Ultrasound-mediated transdermal transport of insulin in vitro through human skin using novel transducer designs

Ultrasound Med Biol. 2003 Feb;29(2):311-7. doi: 10.1016/s0301-5629(02)00706-8.


Recent studies have shown that ultrasound (US)-mediated transdermal drug delivery offers a promising potential for noninvasive drug administration. The purpose of this study was to improve low-frequency (20 kHz) US methods for enhancing the transport of insulin in vitro across human skin. The feasibility of using US produced by small, lightweight novel transducers was explored for enhancing the transport of insulin across skin. Previous investigators have used US devices such as large, heavy sonicators or commercially obtained transducers for this type of research. The experiments carried out in this study used two low-profile novel US transducer arrays, the stack and standard array, for improved transport of insulin. The stack array generated a spatial peak temporal peak intensity (I(SPTP)) of 15.4 +/- 0.6 mW/cm(2) and the standard array had an I(SPTP) of 173.7 +/- 1.2 mW/cm(2). Spectrophotometeric absorption techniques were used for determining insulin transport in vitro across human skin. Compared with passive transmission (4.1 +/- 0.5 U) over an exposure period of 1 h, the standard array facilitated over a sevenfold increase in the noninvasive transdermal transport of Humulin R insulin (45.9 +/- 12.9 U). Using Humalog insulin with the standard array, there was a fourfold increase in the US-facilitated transmission over that in the control. These promising results indicate that low-frequency US can be used in a practical device for enhanced transport across the stratum corneum.

Publication types

  • Research Support, Non-U.S. Gov't

MeSH terms

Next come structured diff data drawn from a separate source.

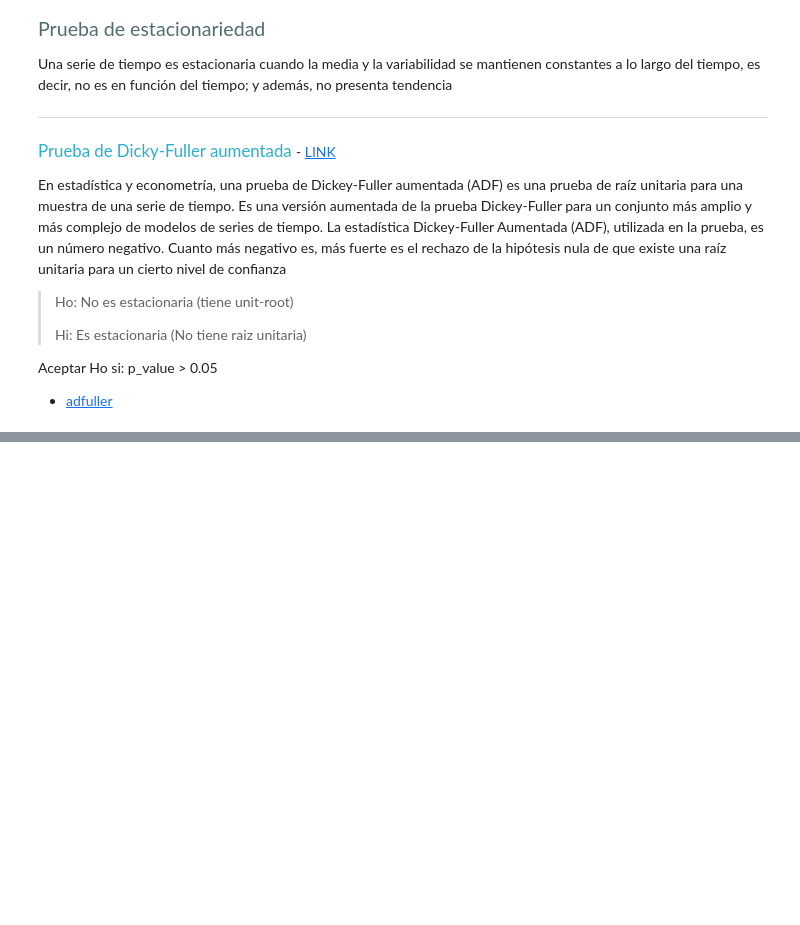
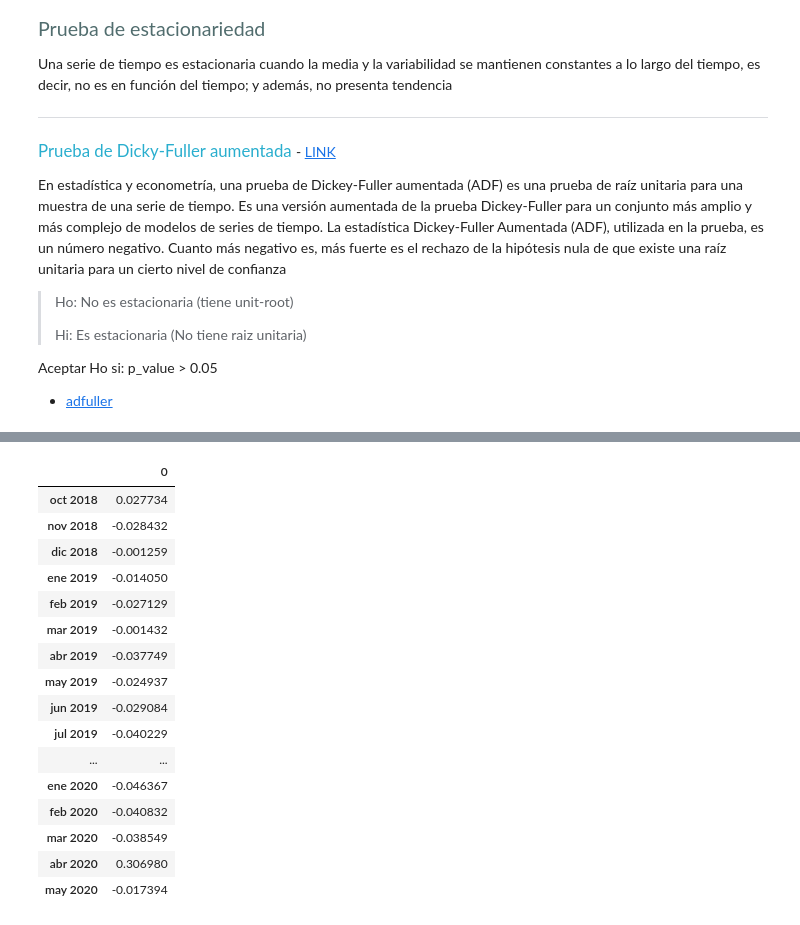
Before and after one commit to IFFranciscoME/Urban_Lab_Desarrollo, a Jupyter notebook: violeta/Precios.ipynb, the cells around one changed output, grey strips where cells are left out. Cells and saved outputs as stored; diff of their text form; code cells hidden in the pictures; blank space fills up the shorter version.

```diff
--- a/violeta/Precios.ipynb
+++ b/violeta/Precios.ipynb
@@ -194,0 +336,20 @@ check_stationarity(serie_tiempo_1)
+# %%
+residuals
+# %% [output]
+|  | 0 |
+| oct 2018 | 0.027734 |
+| nov 2018 | -0.028432 |
+| dic 2018 | -0.001259 |
+| ene 2019 | -0.014050 |
+| feb 2019 | -0.027129 |
+| mar 2019 | -0.001432 |
+| abr 2019 | -0.037749 |
+| may 2019 | -0.024937 |
+| jun 2019 | -0.029084 |
+| jul 2019 | -0.040229 |
+| ... | ... |
+| ene 2020 | -0.046367 |
+| feb 2020 | -0.040832 |
+| mar 2020 | -0.038549 |
+| abr 2020 | 0.306980 |
+| may 2020 | -0.017394 |
```
Also changed, not shown: parts of 35 cells of this notebook, 3 other files.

  • Administration, Cutaneous
  • Drug Delivery Systems / methods*
  • Feasibility Studies
  • Humans
  • Hypoglycemic Agents / administration & dosage*
  • Hypoglycemic Agents / pharmacokinetics
  • Insulin / administration & dosage*
  • Insulin / pharmacokinetics
  • Insulin Infusion Systems
  • Skin / metabolism*
  • Skin Absorption
  • Transducers
  • Ultrasonics*


  • Hypoglycemic Agents
  • Insulin